Neil Warren and Richard Eccleston

This week saw the publication of a discussion paper on the reform of the federation. This document and next month’s Council of Australian Governments leaders’ retreat are timely given that most agree the commitment to tax and federalism reform seems to be flagging.

Not only is GST revenue growth slowing, but the prospect of the Commonwealth freezing (in real terms) special purpose grants to the states after 2017 will result in commonwealth funding to the states dropping from 28% of federal spending in 2001 to a projected 21% by 2024 – cost shifting on an unprecedented scale.

Although NSW and Victoria are presently benefiting from a short-term fiscal reprieve courtesy of their spectacular and equally unsustainable housing booms, the longer-term outlook for all states remains bleak.

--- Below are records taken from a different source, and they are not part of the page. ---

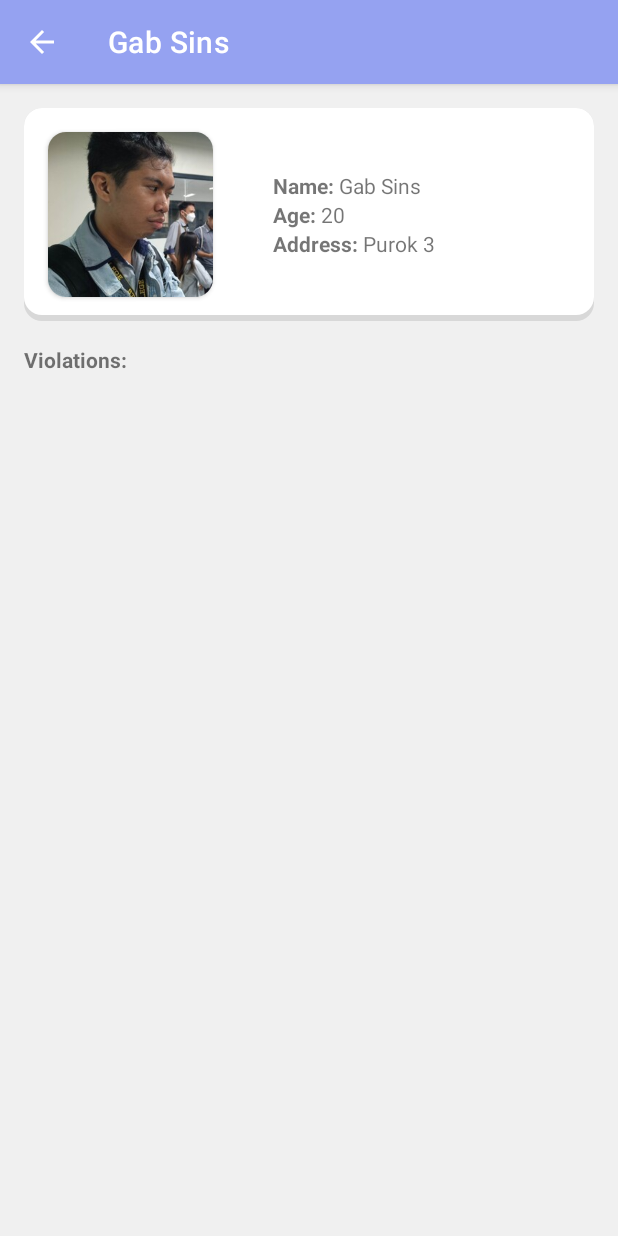
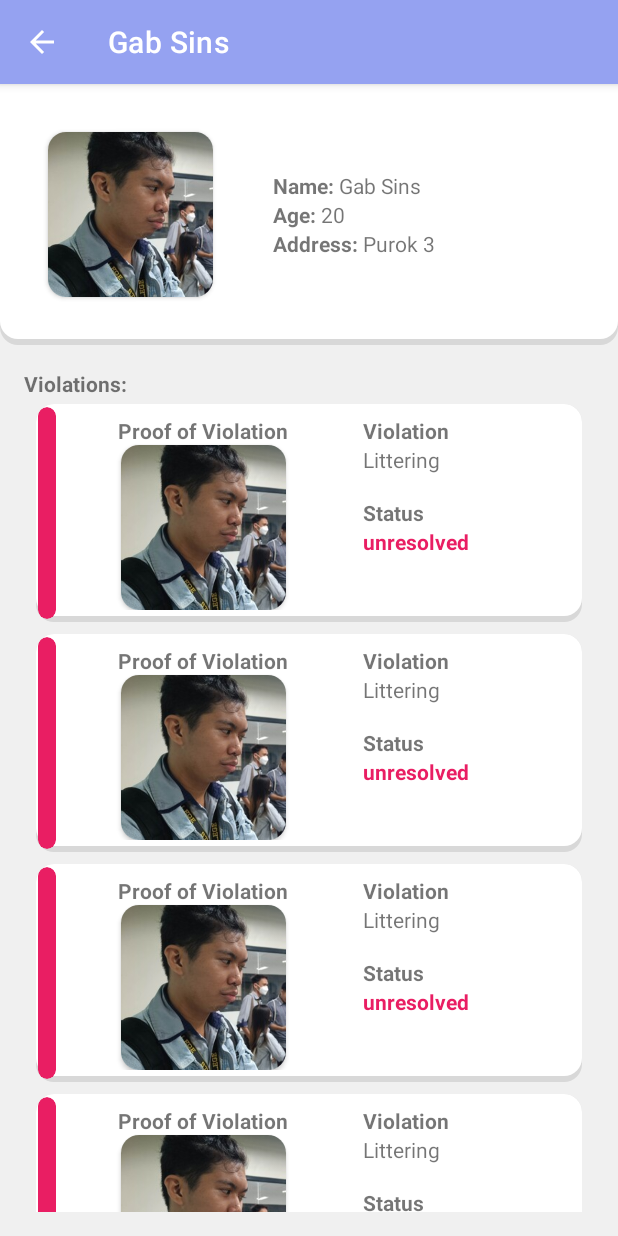
Before and after one commit to Grrom/barangay_cleaning, an Android app: the fragment ReportsFragment shown on its own in the app's theme, after a tap on "VIEW", on a phone screen of 412 x 824 dp. Run offline under Robolectric (Android 15) with nearby library versions, the phone set to English and light mode, and no system bars.

Commit message:
add violations list in resident view

```diff
--- /dev/null
+++ b/app/src/main/java/com/example/barangay_cleaning/adapters/ViolationsAdapter.java
@@ -0,0 +1,96 @@
+package com.example.barangay_cleaning.adapters;
+
+
+import android.app.Dialog;
+import android.content.Context;
+import android.graphics.Bitmap;
+import android.graphics.drawable.BitmapDrawable;
+import android.view.LayoutInflater;
+import android.view.View;
+import android.view.ViewGroup;
+import android.view.Window;
+import android.widget.ImageView;
+import android.widget.LinearLayout;
+import android.widget.TextView;
+
+import androidx.annotation.NonNull;
+import androidx.cardview.widget.CardView;
+import androidx.recyclerview.widget.RecyclerView;
+
+import com.example.barangay_cleaning.R;
+import com.example.barangay_cleaning.models.Report;
+
+import java.util.ArrayList;
+
+public class ViolationsAdapter  extends RecyclerView.Adapter<ViolationsAdapter.MyViewHolder>{
+    Context context;
+    ArrayList<Report> reports;
+
+    public ViolationsAdapter(Context context, ArrayList<Report> reports){
+        this.context = context;
+        this.reports = reports;
+    }
+
+    @NonNull
+    @Override
+    public ViolationsAdapter.MyViewHolder onCreateViewHolder(@NonNull ViewGroup parent, int viewType) {
+        return new ViolationsAdapter.MyViewHolder(LayoutInflater.from(context).inflate(R.layout.violation_item_row, parent , false));
+    }
+
+    @Override
+    public void onBindViewHolder(@NonNull ViolationsAdapter.MyViewHolder holder, int position) {
+        holder.name.setText(reports.get(position).getName());
+        holder.status.setText(reports.get(position).getStatus());
+        holder.image.setImageResource(reports.get(position).getImage());
+
+        if(reports.get(position).getStatus().equals("unresolved")){
+            holder.status.setTextColor(context.getResources().getColor(R.color.red));
+            holder.statusIndicator.setCardBackgroundColor(context.getResources().getColor(R.color.red));
+        }else{
+            holder.status.setTextColor(context.getResources().getColor(R.color.green));
+            holder.statusIndicator.setCardBackgroundColor(context.getResources().getColor(R.color.green));
+        }
+
+        holder.offenderDetails.setVisibility(View.GONE);
+
+        holder.image.setOnClickListener(view -> {
+            Dialog settingsDialog = new Dialog(context);
+
+            LayoutInflater inflater = LayoutInflater.from(context);
+            View newView = (View) inflater.inflate(R.layout.image_layout, null);
+
+            settingsDialog.getWindow().requestFeature(Window.FEATURE_NO_TITLE);
+            settingsDialog.setContentView(newView);
+
+            ImageView iv= (ImageView) newView.findViewById(R.id.image_popup);
+            Bitmap bm=((BitmapDrawable)holder.image.getDrawable()).getBitmap();
+            iv.setImageBitmap(bm);
+
+            settingsDialog.show();
+        });
+    }
+
+    @Override
+    public int getItemCount() {
+        return reports.size();
+    }
+
+    public static class MyViewHolder extends RecyclerView.ViewHolder{
+
+        ImageView image;
+        TextView name;
+        TextView status;
+        CardView statusIndicator;
+        LinearLayout offenderDetails;
+
+        public MyViewHolder(@NonNull View itemView) {
+            super(itemView);
+
+            image = itemView.findViewById(R.id.violation_image_proof);
+            name = itemView.findViewById(R.id.violation_name);
+            status = itemView.findViewById(R.id.violation_status);
+            statusIndicator= itemView.findViewById(R.id.status_indicator);
+            offenderDetails = itemView.findViewById(R.id.offender_details);
+        }
+    }
+}
--- a/app/src/main/java/com/example/barangay_cleaning/ui/reports/ReportsFragment.java
+++ b/app/src/main/java/com/example/barangay_cleaning/ui/reports/ReportsFragment.java
@@ -49,7 +49,6 @@ public class ReportsFragment extends Fragment {
         recyclerView.setLayoutManager(new LinearLayoutManager(getContext()));
 
         reportsSort.setOnItemSelectedListener(new AdapterView.OnItemSelectedListener() {
-            @RequiresApi(api = Build.VERSION_CODES.N)
             @Override
             public void onItemSelected(AdapterView<?> parent, View view, int position, long id) {
                 String selected;
--- a/app/src/main/java/com/example/barangay_cleaning/views/ResidentActivity.java
+++ b/app/src/main/java/com/example/barangay_cleaning/views/ResidentActivity.java
@@ -1,24 +1,45 @@
 package com.example.barangay_cleaning.views;
 
 import androidx.appcompat.app.AppCompatActivity;
+import androidx.recyclerview.widget.LinearLayoutManager;
+import androidx.recyclerview.widget.RecyclerView;
 
 import android.app.FragmentManager;
 import android.content.Intent;
 import android.os.Bundle;
 import android.util.Log;
 import android.view.MenuItem;
+import android.widget.EditText;
 import android.widget.ImageView;
+import android.widget.Spinner;
 import android.widget.TextView;
 
 import com.example.barangay_cleaning.R;
+import com.example.barangay_cleaning.adapters.ReportsAdapter;
+import com.example.barangay_cleaning.adapters.ViolationsAdapter;
+import com.example.barangay_cleaning.models.Report;
 import com.example.barangay_cleaning.models.Resident;
 
+import java.util.ArrayList;
+
 public class ResidentActivity extends AppCompatActivity {
+
+    ArrayList<Report> violations = new ArrayList<>();
 
     @Override
     protected void onCreate(Bundle savedInstanceState) {
         super.onCreate(savedInstanceState);
         setContentView(R.layout.activity_resident);
+
+        RecyclerView recyclerView = findViewById(R.id.resident_violations_recyclerview);
+        recyclerView.setNestedScrollingEnabled(false);
+
+
+        setupViolations();
+
+        ViolationsAdapter adapter  = new ViolationsAdapter(this, violations);
+        recyclerView.setAdapter(adapter);
+        recyclerView.setLayoutManager(new LinearLayoutManager(this));
 
 
         TextView name = findViewById(R.id.resident_name);
@@ -35,6 +56,15 @@ public class ResidentActivity extends AppCompatActivity {
         image.setImageResource(resident.getImage());
     }
 
+    private void setupViolations(){
+        String name ="Littering";
+        String status= "unresolved";
+        int image= R.drawable.temp_profile;
+
+        for (int i = 0; i < 10; i++){
+            violations.add(new Report(image, name,status , new Resident(image, "Gab","Sins", 20, "Purok 3")));
+        }
+    }
     @Override
     public boolean onSupportNavigateUp() {
         onBackPressed();
--- /dev/null
+++ b/app/src/main/res/drawable/profile_background.xml
@@ -0,0 +1,17 @@
+<?xml version="1.0" encoding="utf-8"?>
+<layer-list xmlns:android="http://schemas.android.com/apk/res/android">
+    <!-- Bottom 2dp Shadow -->
+    <item>
+        <shape  android:shape="rectangle">
+            <solid android:color="#d8d8d8" />
+            <corners android:radius="12dp" />
+        </shape>
+    </item>
+    <!-- White Top color -->
+    <item android:bottom="4dp">
+        <shape  android:shape="rectangle">
+            <solid android:color="#FFFFFF" />
+            <corners android:bottomLeftRadius="12dp" android:bottomRightRadius="12dp"/>
+        </shape>
+    </item>
+</layer-list>
--- a/app/src/main/res/layout/activity_resident.xml
+++ b/app/src/main/res/layout/activity_resident.xml
@@ -1,27 +1,23 @@
 <?xml version="1.0" encoding="utf-8"?>
 
-<ScrollView
-    xmlns:android="http://schemas.android.com/apk/res/android"
-    xmlns:app="http://schemas.android.com/apk/res-auto"
-    xmlns:tools="http://schemas.android.com/tools"
-    android:layout_width="match_parent"
-    android:layout_height="match_parent"
-    android:background="@color/bg_light"
-    >
 
     <androidx.appcompat.widget.LinearLayoutCompat
+        xmlns:android="http://schemas.android.com/apk/res/android"
+        xmlns:app="http://schemas.android.com/apk/res-auto"
+        xmlns:tools="http://schemas.android.com/tools"
         android:layout_width="match_parent"
         android:layout_height="match_parent"
+        android:background="@color/bg_light"
         tools:context=".views.ResidentActivity"
-        android:padding="16dp"
         android:orientation="vertical"
         >
 
         <LinearLayout
+            android:padding="16dp"
             android:layout_width="match_parent"
             android:layout_height="wrap_content"
             android:orientation="horizontal"
-            android:background="@drawable/card_background"
+            android:background="@drawable/profile_background"
             >
             <androidx.cardview.widget.CardView
                 android:layout_margin="16dp"
@@ -97,9 +93,10 @@
         </LinearLayout>
 
         <LinearLayout
+            android:padding="16dp"
             android:layout_width="match_parent"
             android:layout_height="wrap_content"
-            android:layout_marginVertical="16dp"
+            android:orientation="vertical"
             >
             <TextView
                 android:layout_width="wrap_content"
@@ -107,6 +104,10 @@
                 android:text="Violations:"
                 android:textStyle="bold"
                 />
+                <androidx.recyclerview.widget.RecyclerView
+                    android:id="@+id/resident_violations_recyclerview"
+                    android:layout_width="match_parent"
+                    android:layout_height="wrap_content" />
         </LinearLayout>
+
     </androidx.appcompat.widget.LinearLayoutCompat>
-</ScrollView>
```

Clearly, something will have to give.

Tuesday’s discussion paper raised the possibility of a commonwealth takeover of key state responsibilities such as funding public hospitals as an alternative. While this would restore balance to the federation there is little enthusiasm for such courageous reform in Canberra.

As a result of the emergence of this ‘fend for yourself federalism’, state governments will need to develop efficient and sustainable strategies to fund key public services into the future.

Increasing the rate or broadening the base of the GST have been the most widely discussed responses to this challenge. However, advocates of a revamped GST are increasingly thin on the ground.

Not only does the Labor Party, most premiers and the community sector remain opposed to increasing its rate, but tax experts are increasingly of the view that the GST will never be the growth tax many had hoped.

As the discussion paper points out, personal income tax is Australia’s largest and most robust tax with clear potential to fund state governments. Moreover, according to Treasury it’s almost as efficient in economic terms as the GST.

From a political perspective, it’s more progressive than a GST and should be more palatable to those concerned about equity considerations.

In practical terms, there are numerous precedents for income tax sharing in federal systems. Such arrangements exist in Canada, the US and Germany.

The fact that any new state income tax levies could be harmonised with the existing federal tax and administered by the Australian Tax Office would minimise administrative and compliance costs.

Given these benefits, its unsurprising that Tuesday’s discussion paper argues that allowing states and territories to access the personal income tax base could be a central element of a broader reform package.

Proposals to share the income tax base across the federation have real merit; however, there are a number of design issues which have to be carefully analysed.

The first question is whether the states and the Commonwealth should enter into a simple revenue sharing agreement whereby the states get a fixed percentage of personal income tax revenue. While this would give the states access to a growth tax it would do little to improve political accountability.

A more ambitious model would involve granting the states the power to set their own income tax levy or surcharge on the federal income tax base.

Such a regime would improve accountability and allow state governments to set state income tax levies based on local preferences and demand for services.

Despite improved accountability, allowing the states to set their own income tax rates has significant distributional implications which have hitherto been ignored in the Australian debate.

Quite simply, a per capita revenue from any residency-based state income tax levy would vary considerably between states because both income and employment levels vary across the states.

The bottom line is that wealthier states would benefit more from such a regime compared with poorer jurisdictions.

Our analysis suggests that a 3.2% income tax levy on income above $37,000 could raise $10 billion for the states and territories. However, the distribution of such a levy favours wealthier jurisdictions whereas poorer states would have to exert a greater tax effort to raise equivalent per capita revenue.

One way of representing the magnitude of these distributional consequences is by considering the income tax levy that different jurisdictions would have to impose to raise the same per capita revenue.

For example, Western Australia would have to impose a levy of 2.1% to raise its per capita share of a $10 billion levy. In contrast, this figure for poorer states such as Tasmania and South Australia would be 5.0% and 4.3% respectively.

What is clear is the design details of income tax sharing models as outlined in this week’s federalism discussion paper need to be analysed and debated in the coming months. The future of our federation depends on it.

Neil Warren is a professor in the school of taxation and business law at UNSW Business School. Richard Eccleston is a professor and director of the Institute for the Study of Social Change at the University of Tasmania. A version of this post appeared in The Australian.